If you have everything hammering through one database you are talking about one transaction table having to deal with all transactions. Ditto the commands table.
But if you have two, three, four, etc. distribution databases that doesn't change the number of commands and transactions that have to be written. The IO is still the same.
Yes you can have the different distribution databases on different drives with obvious benefits but separate databases have at least got separate files. It's a myth that separate files get separate threads but you are dealing with far smaller files and each distribution database has fewer records to deal with.
Yes, that is a myth. The CSS team has a great blog post about it here

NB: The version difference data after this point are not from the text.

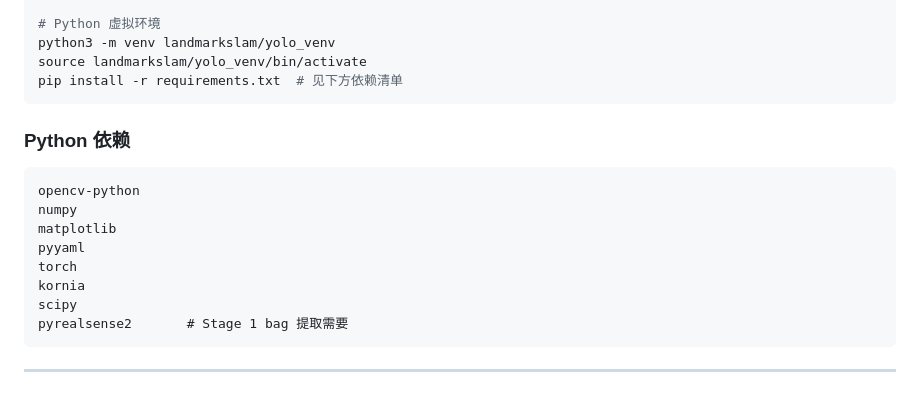
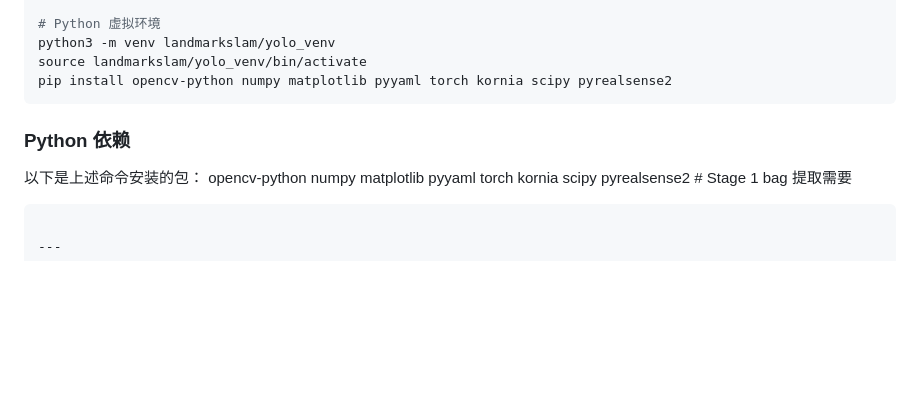
Before and after one commit to zhangaoheng/ORBSLAM3-TrafficSign-Pose, a Markdown page: README.md, the part around the change. Drawn GitHub-style; blank space fills up the shorter version.

Commit message:
修改md漏洞

````diff
--- a/README.md
+++ b/README.md
@@ -18,12 +18,12 @@ chmod +x build.sh
 # Python 虚拟环境
 python3 -m venv landmarkslam/yolo_venv
 source landmarkslam/yolo_venv/bin/activate
-pip install -r requirements.txt  # 见下方依赖清单
+pip install opencv-python numpy matplotlib pyyaml torch kornia scipy pyrealsense2
 ```
 
 ### Python 依赖
 
-```
+以下是上述命令安装的包：
 opencv-python
 numpy
 matplotlib
````
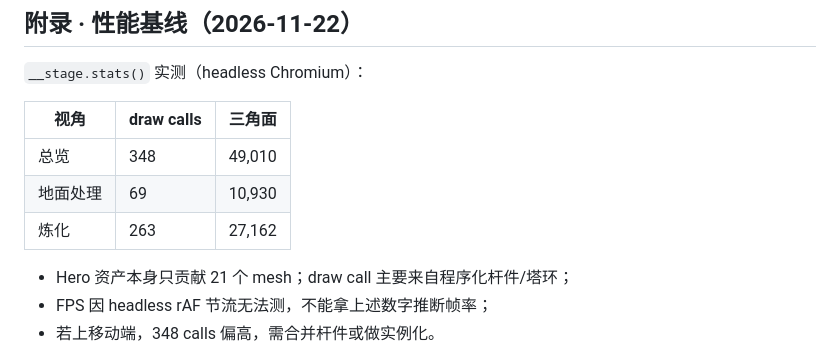
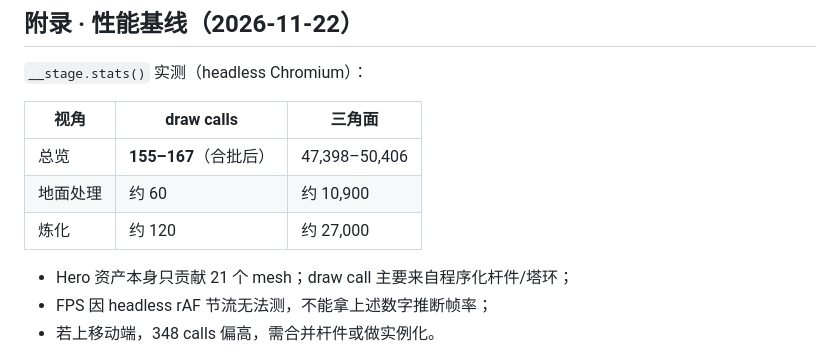
Before and after one commit to Levine1899/Embodied-Intelligence, a Markdown page: docs/implementation-report.md, the part around the change. Drawn GitHub-style.

```diff
--- a/docs/implementation-report.md
+++ b/docs/implementation-report.md
@@ -138,9 +138,9 @@ heater | 1,364 | 4 | 65 KB | 需重做结构 |
 
 | 视角 | draw calls | 三角面 |
 |---|---|---|
-总览 | 348 | 49,010 |
-地面处理 | 69 | 10,930 |
-炼化 | 263 | 27,162 |
+总览 | **155–167**（合批后） | 47,398–50,406 |
+地面处理 | 约 60 | 约 10,900 |
+炼化 | 约 120 | 约 27,000 |
 
 - Hero 资产本身只贡献 21 个 mesh；draw call 主要来自程序化杆件/塔环；
 - FPS 因 headless rAF 节流无法测，不能拿上述数字推断帧率；
```
Also changed, not shown: CHANGELOG.md (+1 -0 lines), docs/hero-assets.md (+4 -1 lines), docs/screenshots/16-hero-gather.png, docs/screenshots/17-merged-overview.png (added), 2 other files.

I think the discussion has more merit if we put some metrics out for comparison. My busiest distributor is a PowerEdge 2950 running SQL 2008 standard edition (x86) on Windows 2003 (x86) with 6 local drives (2 in RAID 1 for OS and transaction logs and the other 4 in RAID 10 (with 64KB partition offset, 64 KB block size, and 64 BK stripe size) for data) and 4 GB of RAM. It's responsible for 82 publications, 240 subscriptions, and based on distribution agent history for the last 48 hours it's pushing through just shy of 80 million commands per day. All distribution agents run continuously and there are rarely any latency issues that need to be dealt with.
How do those numbers and hardware compare to your distributor? (Please don't take this the wrong way - it's not a "prove it" tone I'm taking here...I'm just trying to understand how our environments compare to each other so I can better understand your reasoning for using multiple distribution DBs)
Kendal Van Dykehttp://kendalvandyke.blogspot.com/